**** Data for analysis
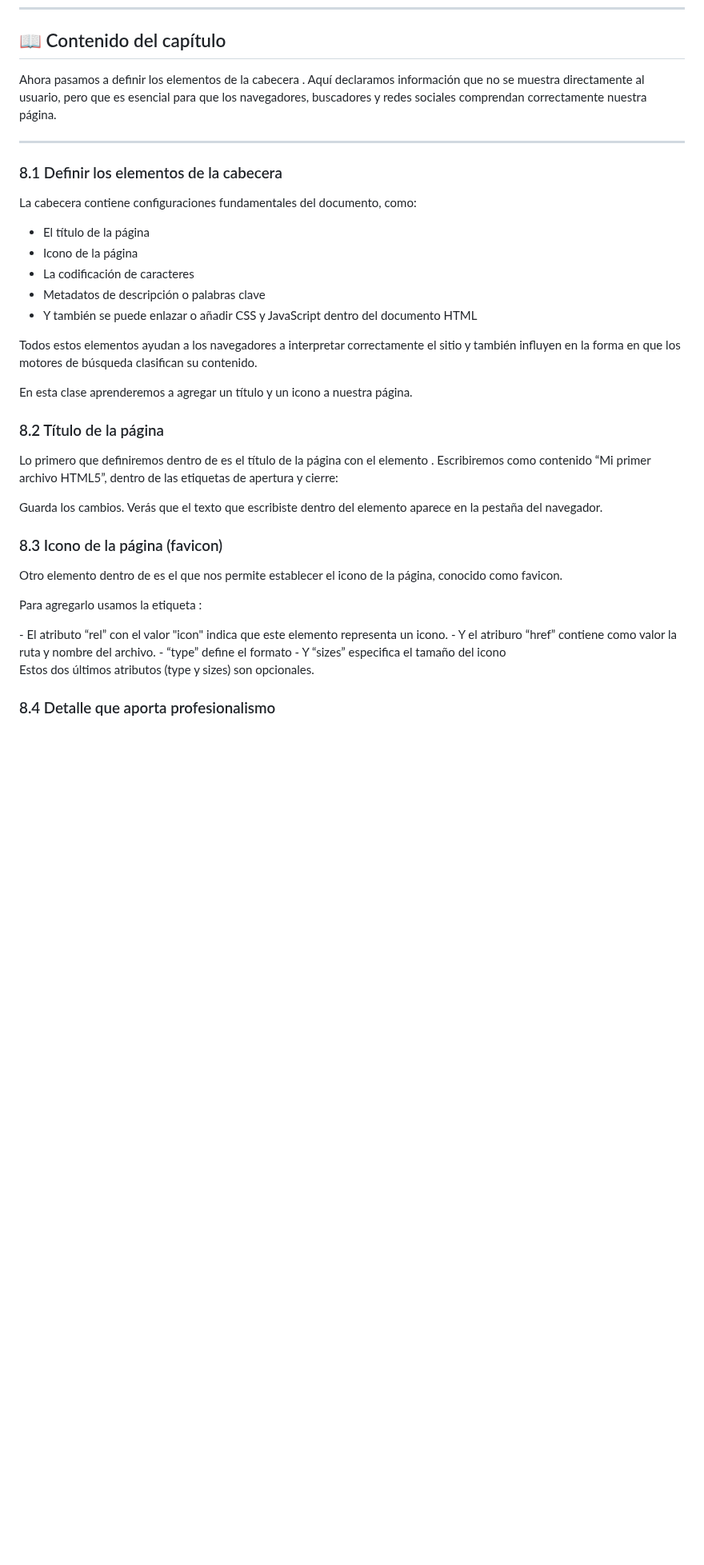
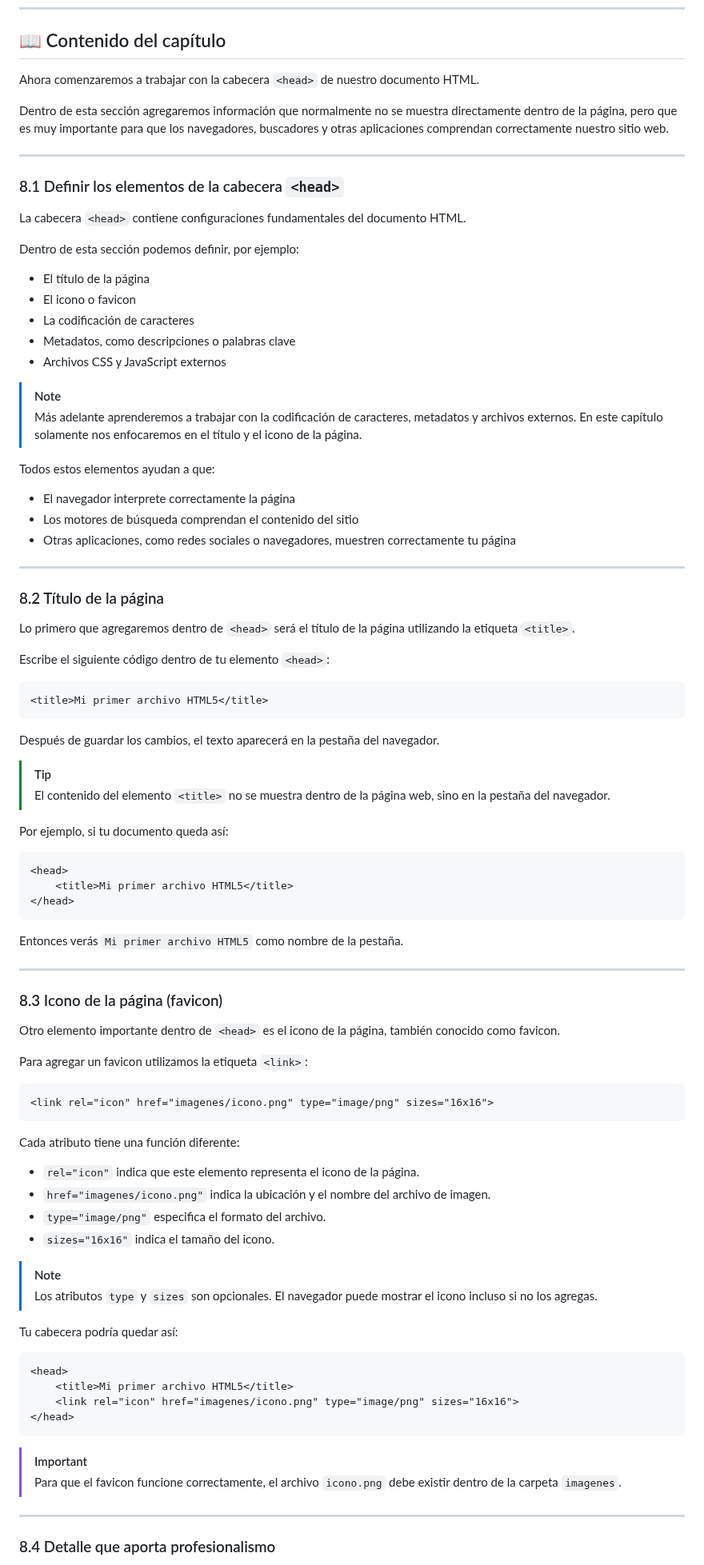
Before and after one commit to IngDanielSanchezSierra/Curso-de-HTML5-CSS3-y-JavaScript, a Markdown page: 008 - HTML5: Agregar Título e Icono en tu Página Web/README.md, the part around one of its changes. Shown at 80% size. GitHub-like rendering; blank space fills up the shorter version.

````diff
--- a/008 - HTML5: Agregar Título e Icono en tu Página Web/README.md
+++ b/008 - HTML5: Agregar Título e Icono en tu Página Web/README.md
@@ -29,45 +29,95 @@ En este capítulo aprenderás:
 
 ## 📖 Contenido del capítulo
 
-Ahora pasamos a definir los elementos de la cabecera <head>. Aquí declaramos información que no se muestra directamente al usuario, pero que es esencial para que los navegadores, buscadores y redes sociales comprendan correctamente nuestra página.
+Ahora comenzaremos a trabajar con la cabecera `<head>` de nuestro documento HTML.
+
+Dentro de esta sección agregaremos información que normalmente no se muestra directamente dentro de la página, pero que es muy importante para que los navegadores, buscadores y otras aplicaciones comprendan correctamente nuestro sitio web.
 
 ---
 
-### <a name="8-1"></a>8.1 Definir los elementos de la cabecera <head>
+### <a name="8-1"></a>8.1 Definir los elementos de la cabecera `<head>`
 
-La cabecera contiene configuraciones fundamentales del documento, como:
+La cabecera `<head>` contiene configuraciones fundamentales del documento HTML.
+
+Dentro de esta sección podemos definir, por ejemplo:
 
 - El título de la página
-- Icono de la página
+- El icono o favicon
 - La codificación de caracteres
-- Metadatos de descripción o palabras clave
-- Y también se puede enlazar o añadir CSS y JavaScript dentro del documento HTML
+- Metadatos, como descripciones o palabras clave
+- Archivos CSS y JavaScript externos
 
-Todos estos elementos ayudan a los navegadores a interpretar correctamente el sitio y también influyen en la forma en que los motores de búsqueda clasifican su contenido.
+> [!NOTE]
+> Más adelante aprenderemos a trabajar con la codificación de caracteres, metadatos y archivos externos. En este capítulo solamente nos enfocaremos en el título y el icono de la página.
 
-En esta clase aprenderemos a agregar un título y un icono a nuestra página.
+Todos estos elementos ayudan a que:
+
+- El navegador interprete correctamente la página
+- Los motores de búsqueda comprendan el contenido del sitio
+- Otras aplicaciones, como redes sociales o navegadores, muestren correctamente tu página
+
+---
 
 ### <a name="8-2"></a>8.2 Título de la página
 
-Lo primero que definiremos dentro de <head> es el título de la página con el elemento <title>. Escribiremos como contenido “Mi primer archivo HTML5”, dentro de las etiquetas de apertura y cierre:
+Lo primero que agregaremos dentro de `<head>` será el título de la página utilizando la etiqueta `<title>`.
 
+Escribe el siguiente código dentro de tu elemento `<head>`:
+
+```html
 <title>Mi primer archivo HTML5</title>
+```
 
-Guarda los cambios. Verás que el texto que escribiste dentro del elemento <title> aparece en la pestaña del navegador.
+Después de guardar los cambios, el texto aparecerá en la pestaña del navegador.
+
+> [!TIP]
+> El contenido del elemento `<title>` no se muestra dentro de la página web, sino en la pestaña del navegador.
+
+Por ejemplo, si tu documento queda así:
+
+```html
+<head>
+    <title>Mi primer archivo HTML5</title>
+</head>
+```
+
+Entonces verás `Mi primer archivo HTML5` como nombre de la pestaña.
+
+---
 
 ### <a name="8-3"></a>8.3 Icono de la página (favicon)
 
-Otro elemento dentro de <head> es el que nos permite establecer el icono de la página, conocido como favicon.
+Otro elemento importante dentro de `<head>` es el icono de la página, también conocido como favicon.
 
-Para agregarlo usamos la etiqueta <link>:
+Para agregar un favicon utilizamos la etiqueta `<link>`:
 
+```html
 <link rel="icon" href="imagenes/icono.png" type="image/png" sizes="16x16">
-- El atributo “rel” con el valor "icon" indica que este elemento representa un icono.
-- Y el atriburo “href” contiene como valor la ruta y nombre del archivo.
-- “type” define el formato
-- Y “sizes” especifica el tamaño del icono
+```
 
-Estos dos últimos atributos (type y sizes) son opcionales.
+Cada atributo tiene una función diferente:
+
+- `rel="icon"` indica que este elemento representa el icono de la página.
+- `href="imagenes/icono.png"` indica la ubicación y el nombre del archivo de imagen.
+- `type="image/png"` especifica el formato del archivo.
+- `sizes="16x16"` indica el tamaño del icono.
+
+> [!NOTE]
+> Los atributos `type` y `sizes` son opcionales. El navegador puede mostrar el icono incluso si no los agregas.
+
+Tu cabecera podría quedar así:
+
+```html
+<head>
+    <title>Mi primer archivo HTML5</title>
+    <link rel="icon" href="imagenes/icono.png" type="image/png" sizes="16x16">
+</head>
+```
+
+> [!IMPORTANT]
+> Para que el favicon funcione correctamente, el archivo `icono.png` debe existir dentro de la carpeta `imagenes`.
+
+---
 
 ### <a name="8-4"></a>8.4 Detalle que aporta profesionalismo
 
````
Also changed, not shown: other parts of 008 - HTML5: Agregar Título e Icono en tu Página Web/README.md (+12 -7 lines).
********
## Activity
Every entry should be written out word for word, except for its pictures.

## Task result
Before and after one commit to IngDanielSanchezSierra/Curso-de-HTML5-CSS3-y-JavaScript, a Markdown page: 008 - HTML5: Agregar Título e Icono en tu Página Web/README.md, the part around one of its changes. Shown at 80% size. GitHub-like rendering; blank space fills up the shorter version.

````diff
--- a/008 - HTML5: Agregar Título e Icono en tu Página Web/README.md
+++ b/008 - HTML5: Agregar Título e Icono en tu Página Web/README.md
@@ -29,45 +29,95 @@ En este capítulo aprenderás:
 
 ## 📖 Contenido del capítulo
 
-Ahora pasamos a definir los elementos de la cabecera <head>. Aquí declaramos información que no se muestra directamente al usuario, pero que es esencial para que los navegadores, buscadores y redes sociales comprendan correctamente nuestra página.
+Ahora comenzaremos a trabajar con la cabecera `<head>` de nuestro documento HTML.
+
+Dentro de esta sección agregaremos información que normalmente no se muestra directamente dentro de la página, pero que es muy importante para que los navegadores, buscadores y otras aplicaciones comprendan correctamente nuestro sitio web.
 
 ---
 
-### <a name="8-1"></a>8.1 Definir los elementos de la cabecera <head>
+### <a name="8-1"></a>8.1 Definir los elementos de la cabecera `<head>`
 
-La cabecera contiene configuraciones fundamentales del documento, como:
+La cabecera `<head>` contiene configuraciones fundamentales del documento HTML.
+
+Dentro de esta sección podemos definir, por ejemplo:
 
 - El título de la página
-- Icono de la página
+- El icono o favicon
 - La codificación de caracteres
-- Metadatos de descripción o palabras clave
-- Y también se puede enlazar o añadir CSS y JavaScript dentro del documento HTML
+- Metadatos, como descripciones o palabras clave
+- Archivos CSS y JavaScript externos
 
-Todos estos elementos ayudan a los navegadores a interpretar correctamente el sitio y también influyen en la forma en que los motores de búsqueda clasifican su contenido.
+> [!NOTE]
+> Más adelante aprenderemos a trabajar con la codificación de caracteres, metadatos y archivos externos. En este capítulo solamente nos enfocaremos en el título y el icono de la página.
 
-En esta clase aprenderemos a agregar un título y un icono a nuestra página.
+Todos estos elementos ayudan a que:
+
+- El navegador interprete correctamente la página
+- Los motores de búsqueda comprendan el contenido del sitio
+- Otras aplicaciones, como redes sociales o navegadores, muestren correctamente tu página
+
+---
 
 ### <a name="8-2"></a>8.2 Título de la página
 
-Lo primero que definiremos dentro de <head> es el título de la página con el elemento <title>. Escribiremos como contenido “Mi primer archivo HTML5”, dentro de las etiquetas de apertura y cierre:
+Lo primero que agregaremos dentro de `<head>` será el título de la página utilizando la etiqueta `<title>`.
 
+Escribe el siguiente código dentro de tu elemento `<head>`:
+
+```html
 <title>Mi primer archivo HTML5</title>
+```
 
-Guarda los cambios. Verás que el texto que escribiste dentro del elemento <title> aparece en la pestaña del navegador.
+Después de guardar los cambios, el texto aparecerá en la pestaña del navegador.
+
+> [!TIP]
+> El contenido del elemento `<title>` no se muestra dentro de la página web, sino en la pestaña del navegador.
+
+Por ejemplo, si tu documento queda así:
+
+```html
+<head>
+    <title>Mi primer archivo HTML5</title>
+</head>
+```
+
+Entonces verás `Mi primer archivo HTML5` como nombre de la pestaña.
+
+---
 
 ### <a name="8-3"></a>8.3 Icono de la página (favicon)
 
-Otro elemento dentro de <head> es el que nos permite establecer el icono de la página, conocido como favicon.
+Otro elemento importante dentro de `<head>` es el icono de la página, también conocido como favicon.
 
-Para agregarlo usamos la etiqueta <link>:
+Para agregar un favicon utilizamos la etiqueta `<link>`:
 
+```html
 <link rel="icon" href="imagenes/icono.png" type="image/png" sizes="16x16">
-- El atributo “rel” con el valor "icon" indica que este elemento representa un icono.
-- Y el atriburo “href” contiene como valor la ruta y nombre del archivo.
-- “type” define el formato
-- Y “sizes” especifica el tamaño del icono
+```
 
-Estos dos últimos atributos (type y sizes) son opcionales.
+Cada atributo tiene una función diferente:
+
+- `rel="icon"` indica que este elemento representa el icono de la página.
+- `href="imagenes/icono.png"` indica la ubicación y el nombre del archivo de imagen.
+- `type="image/png"` especifica el formato del archivo.
+- `sizes="16x16"` indica el tamaño del icono.
+
+> [!NOTE]
+> Los atributos `type` y `sizes` son opcionales. El navegador puede mostrar el icono incluso si no los agregas.
+
+Tu cabecera podría quedar así:
+
+```html
+<head>
+    <title>Mi primer archivo HTML5</title>
+    <link rel="icon" href="imagenes/icono.png" type="image/png" sizes="16x16">
+</head>
+```
+
+> [!IMPORTANT]
+> Para que el favicon funcione correctamente, el archivo `icono.png` debe existir dentro de la carpeta `imagenes`.
+
+---
 
 ### <a name="8-4"></a>8.4 Detalle que aporta profesionalismo
 
````
Also changed, not shown: other parts of 008 - HTML5: Agregar Título e Icono en tu Página Web/README.md (+12 -7 lines).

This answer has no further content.